-- WHAT IS EXPECTED --
Quote every line below exactly as it reads.

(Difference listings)
== Segment start ==
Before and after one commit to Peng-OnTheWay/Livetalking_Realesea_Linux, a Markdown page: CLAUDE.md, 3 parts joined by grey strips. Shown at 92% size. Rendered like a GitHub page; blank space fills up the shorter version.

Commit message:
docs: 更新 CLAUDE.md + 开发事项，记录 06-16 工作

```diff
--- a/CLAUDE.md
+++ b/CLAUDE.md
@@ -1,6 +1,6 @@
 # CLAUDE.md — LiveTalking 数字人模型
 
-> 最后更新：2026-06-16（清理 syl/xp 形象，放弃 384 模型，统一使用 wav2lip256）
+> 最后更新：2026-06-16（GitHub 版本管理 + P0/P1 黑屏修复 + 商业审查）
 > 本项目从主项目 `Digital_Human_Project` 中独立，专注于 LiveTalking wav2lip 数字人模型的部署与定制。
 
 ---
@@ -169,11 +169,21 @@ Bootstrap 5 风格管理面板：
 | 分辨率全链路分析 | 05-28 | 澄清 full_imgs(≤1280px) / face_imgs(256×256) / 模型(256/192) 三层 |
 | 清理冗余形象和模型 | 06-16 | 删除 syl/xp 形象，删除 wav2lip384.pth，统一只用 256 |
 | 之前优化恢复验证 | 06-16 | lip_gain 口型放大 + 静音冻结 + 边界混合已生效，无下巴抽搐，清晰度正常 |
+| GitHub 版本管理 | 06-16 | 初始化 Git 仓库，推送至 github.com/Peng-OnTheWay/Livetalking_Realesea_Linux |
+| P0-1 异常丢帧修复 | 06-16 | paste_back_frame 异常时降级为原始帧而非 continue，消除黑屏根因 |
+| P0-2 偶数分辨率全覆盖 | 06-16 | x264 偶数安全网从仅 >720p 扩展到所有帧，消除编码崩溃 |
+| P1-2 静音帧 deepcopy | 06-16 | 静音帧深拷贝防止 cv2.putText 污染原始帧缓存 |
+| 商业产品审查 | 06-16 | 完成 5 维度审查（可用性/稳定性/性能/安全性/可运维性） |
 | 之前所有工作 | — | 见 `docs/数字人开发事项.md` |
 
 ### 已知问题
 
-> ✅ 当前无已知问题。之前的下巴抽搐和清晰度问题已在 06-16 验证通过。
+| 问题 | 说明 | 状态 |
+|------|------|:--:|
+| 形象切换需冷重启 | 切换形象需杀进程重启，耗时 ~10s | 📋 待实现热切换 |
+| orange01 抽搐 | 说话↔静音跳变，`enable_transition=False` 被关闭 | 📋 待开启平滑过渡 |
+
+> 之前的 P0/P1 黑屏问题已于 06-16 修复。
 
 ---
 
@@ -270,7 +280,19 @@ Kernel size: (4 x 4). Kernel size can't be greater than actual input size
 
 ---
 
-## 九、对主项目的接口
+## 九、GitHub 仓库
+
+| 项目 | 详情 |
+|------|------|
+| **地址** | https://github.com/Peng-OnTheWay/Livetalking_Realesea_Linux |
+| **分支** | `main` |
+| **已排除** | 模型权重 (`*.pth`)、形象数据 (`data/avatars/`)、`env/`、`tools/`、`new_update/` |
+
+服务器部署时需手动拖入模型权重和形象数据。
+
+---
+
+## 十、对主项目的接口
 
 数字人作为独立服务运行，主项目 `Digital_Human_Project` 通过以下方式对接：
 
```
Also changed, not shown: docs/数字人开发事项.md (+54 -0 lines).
== Segment end ==
-- RESULT --
Before and after one commit to Peng-OnTheWay/Livetalking_Realesea_Linux, a Markdown page: CLAUDE.md, 3 parts joined by grey strips. Shown at 92% size. Rendered like a GitHub page; blank space fills up the shorter version.

Commit message:
docs: 更新 CLAUDE.md + 开发事项，记录 06-16 工作

```diff
--- a/CLAUDE.md
+++ b/CLAUDE.md
@@ -1,6 +1,6 @@
 # CLAUDE.md — LiveTalking 数字人模型
 
-> 最后更新：2026-06-16（清理 syl/xp 形象，放弃 384 模型，统一使用 wav2lip256）
+> 最后更新：2026-06-16（GitHub 版本管理 + P0/P1 黑屏修复 + 商业审查）
 > 本项目从主项目 `Digital_Human_Project` 中独立，专注于 LiveTalking wav2lip 数字人模型的部署与定制。
 
 ---
@@ -169,11 +169,21 @@ Bootstrap 5 风格管理面板：
 | 分辨率全链路分析 | 05-28 | 澄清 full_imgs(≤1280px) / face_imgs(256×256) / 模型(256/192) 三层 |
 | 清理冗余形象和模型 | 06-16 | 删除 syl/xp 形象，删除 wav2lip384.pth，统一只用 256 |
 | 之前优化恢复验证 | 06-16 | lip_gain 口型放大 + 静音冻结 + 边界混合已生效，无下巴抽搐，清晰度正常 |
+| GitHub 版本管理 | 06-16 | 初始化 Git 仓库，推送至 github.com/Peng-OnTheWay/Livetalking_Realesea_Linux |
+| P0-1 异常丢帧修复 | 06-16 | paste_back_frame 异常时降级为原始帧而非 continue，消除黑屏根因 |
+| P0-2 偶数分辨率全覆盖 | 06-16 | x264 偶数安全网从仅 >720p 扩展到所有帧，消除编码崩溃 |
+| P1-2 静音帧 deepcopy | 06-16 | 静音帧深拷贝防止 cv2.putText 污染原始帧缓存 |
+| 商业产品审查 | 06-16 | 完成 5 维度审查（可用性/稳定性/性能/安全性/可运维性） |
 | 之前所有工作 | — | 见 `docs/数字人开发事项.md` |
 
 ### 已知问题
 
-> ✅ 当前无已知问题。之前的下巴抽搐和清晰度问题已在 06-16 验证通过。
+| 问题 | 说明 | 状态 |
+|------|------|:--:|
+| 形象切换需冷重启 | 切换形象需杀进程重启，耗时 ~10s | 📋 待实现热切换 |
+| orange01 抽搐 | 说话↔静音跳变，`enable_transition=False` 被关闭 | 📋 待开启平滑过渡 |
+
+> 之前的 P0/P1 黑屏问题已于 06-16 修复。
 
 ---
 
@@ -270,7 +280,19 @@ Kernel size: (4 x 4). Kernel size can't be greater than actual input size
 
 ---
 
-## 九、对主项目的接口
+## 九、GitHub 仓库
+
+| 项目 | 详情 |
+|------|------|
+| **地址** | https://github.com/Peng-OnTheWay/Livetalking_Realesea_Linux |
+| **分支** | `main` |
+| **已排除** | 模型权重 (`*.pth`)、形象数据 (`data/avatars/`)、`env/`、`tools/`、`new_update/` |
+
+服务器部署时需手动拖入模型权重和形象数据。
+
+---
+
+## 十、对主项目的接口
 
 数字人作为独立服务运行，主项目 `Digital_Human_Project` 通过以下方式对接：
 
```
Also changed, not shown: docs/数字人开发事项.md (+54 -0 lines).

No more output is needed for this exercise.